Required work: In the records below, find the lines that include the string "text" and report how many there are, nothing else.

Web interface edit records
--- START ---
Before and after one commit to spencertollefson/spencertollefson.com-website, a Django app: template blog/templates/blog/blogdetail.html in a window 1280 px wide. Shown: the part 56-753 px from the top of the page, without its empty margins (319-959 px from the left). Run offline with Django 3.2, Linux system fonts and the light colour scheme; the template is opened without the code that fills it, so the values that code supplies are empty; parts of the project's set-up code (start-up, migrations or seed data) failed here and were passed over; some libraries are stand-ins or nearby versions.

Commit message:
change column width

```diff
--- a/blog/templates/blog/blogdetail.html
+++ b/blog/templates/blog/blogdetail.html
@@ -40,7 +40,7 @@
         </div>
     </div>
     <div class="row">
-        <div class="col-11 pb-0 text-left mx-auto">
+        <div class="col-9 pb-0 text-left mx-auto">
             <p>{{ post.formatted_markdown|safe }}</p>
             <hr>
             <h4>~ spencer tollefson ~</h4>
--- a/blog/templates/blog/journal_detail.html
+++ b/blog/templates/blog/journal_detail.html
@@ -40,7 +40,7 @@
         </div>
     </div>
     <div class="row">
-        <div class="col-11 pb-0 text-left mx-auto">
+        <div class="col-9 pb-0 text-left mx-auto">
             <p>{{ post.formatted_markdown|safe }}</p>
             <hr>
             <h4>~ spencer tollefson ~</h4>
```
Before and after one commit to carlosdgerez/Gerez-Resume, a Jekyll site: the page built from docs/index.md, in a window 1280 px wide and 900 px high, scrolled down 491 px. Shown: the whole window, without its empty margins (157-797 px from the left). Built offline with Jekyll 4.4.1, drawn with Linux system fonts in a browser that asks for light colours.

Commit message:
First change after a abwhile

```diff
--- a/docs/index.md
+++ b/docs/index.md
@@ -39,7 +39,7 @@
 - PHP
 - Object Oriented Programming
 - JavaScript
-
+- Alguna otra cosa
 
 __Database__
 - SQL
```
--- END ---
--- START ---
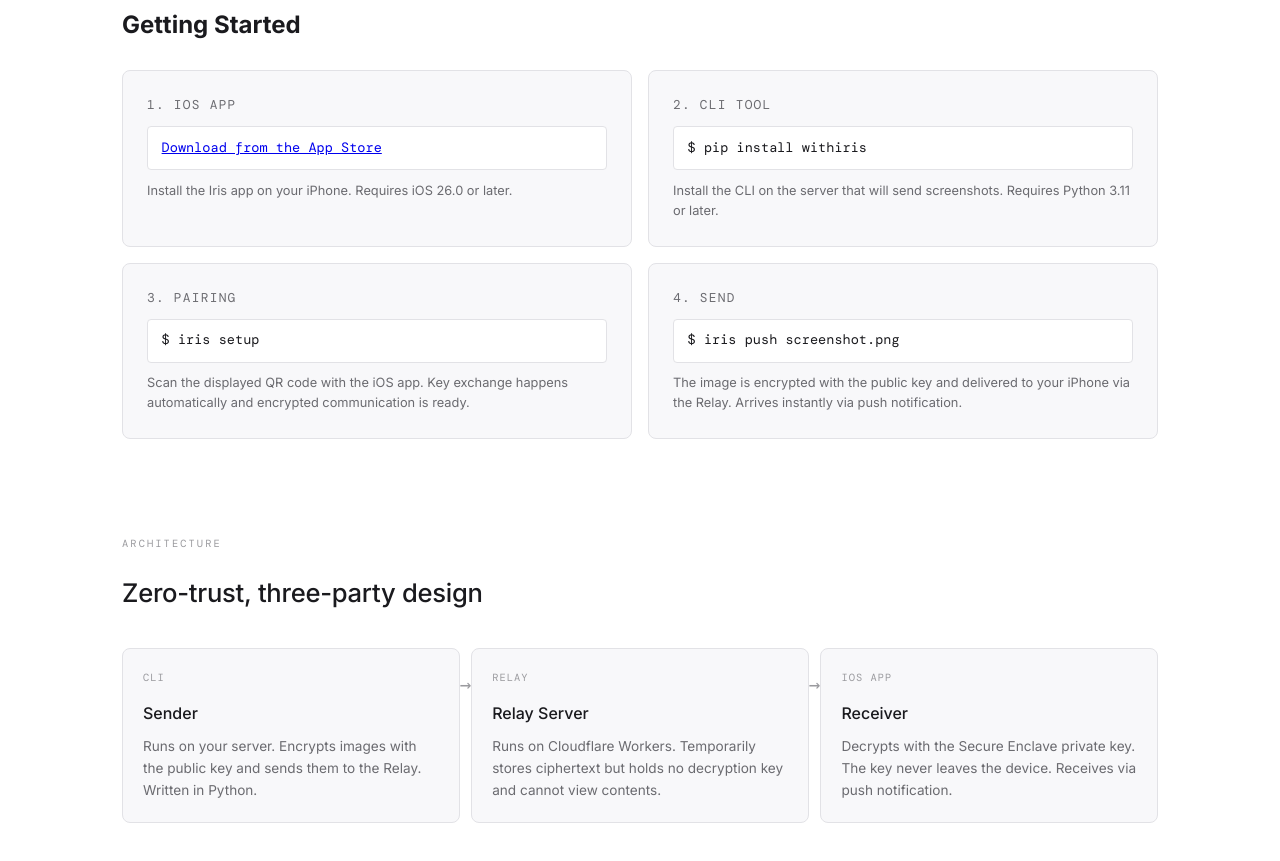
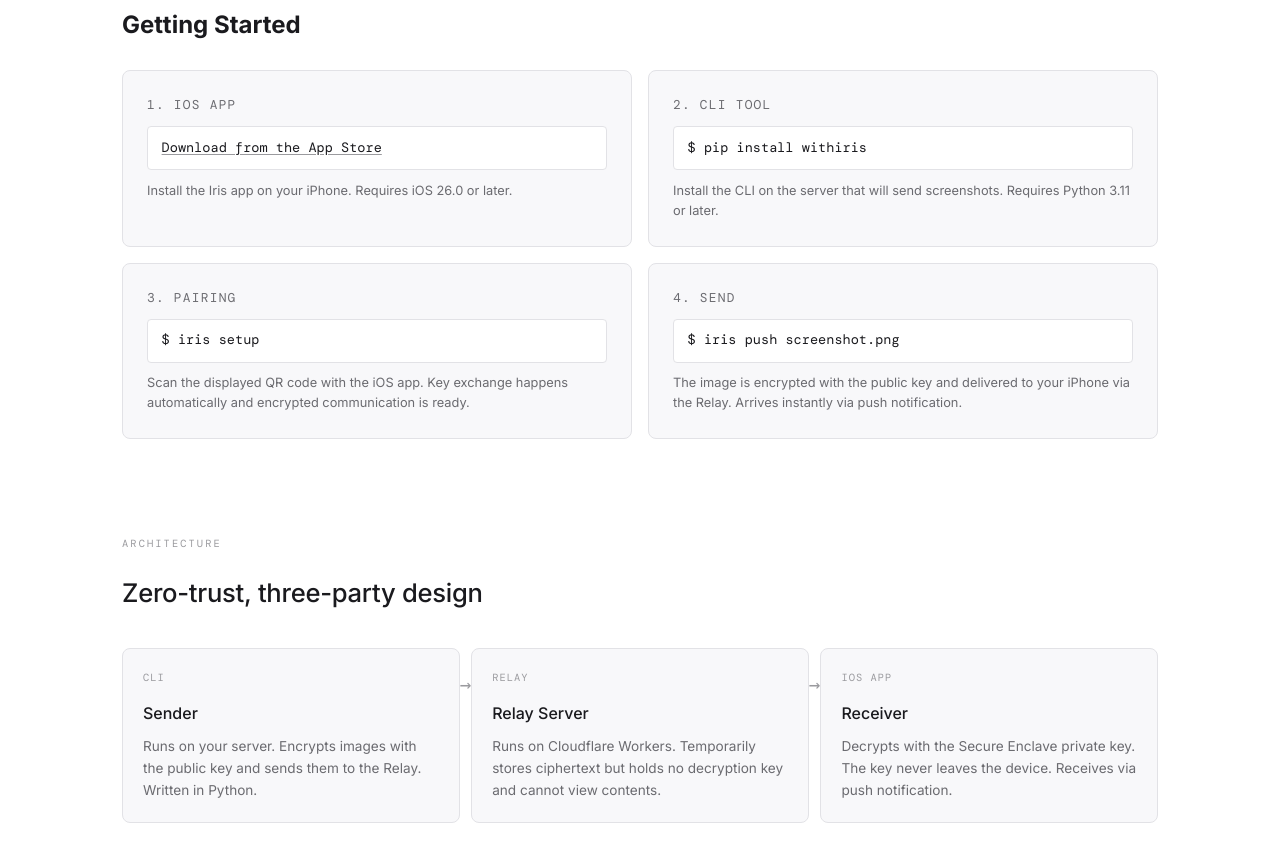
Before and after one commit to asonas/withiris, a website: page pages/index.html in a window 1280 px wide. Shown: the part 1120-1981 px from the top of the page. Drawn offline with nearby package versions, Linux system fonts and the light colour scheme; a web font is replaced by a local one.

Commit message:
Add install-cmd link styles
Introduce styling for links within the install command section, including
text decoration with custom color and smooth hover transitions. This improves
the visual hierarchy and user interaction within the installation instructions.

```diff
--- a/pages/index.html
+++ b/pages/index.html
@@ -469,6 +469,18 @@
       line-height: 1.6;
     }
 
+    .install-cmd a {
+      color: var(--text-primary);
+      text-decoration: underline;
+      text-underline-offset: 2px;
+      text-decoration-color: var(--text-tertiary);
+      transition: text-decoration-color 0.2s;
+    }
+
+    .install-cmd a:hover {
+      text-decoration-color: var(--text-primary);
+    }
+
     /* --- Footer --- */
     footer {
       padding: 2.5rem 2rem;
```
--- END ---
Task answer: 11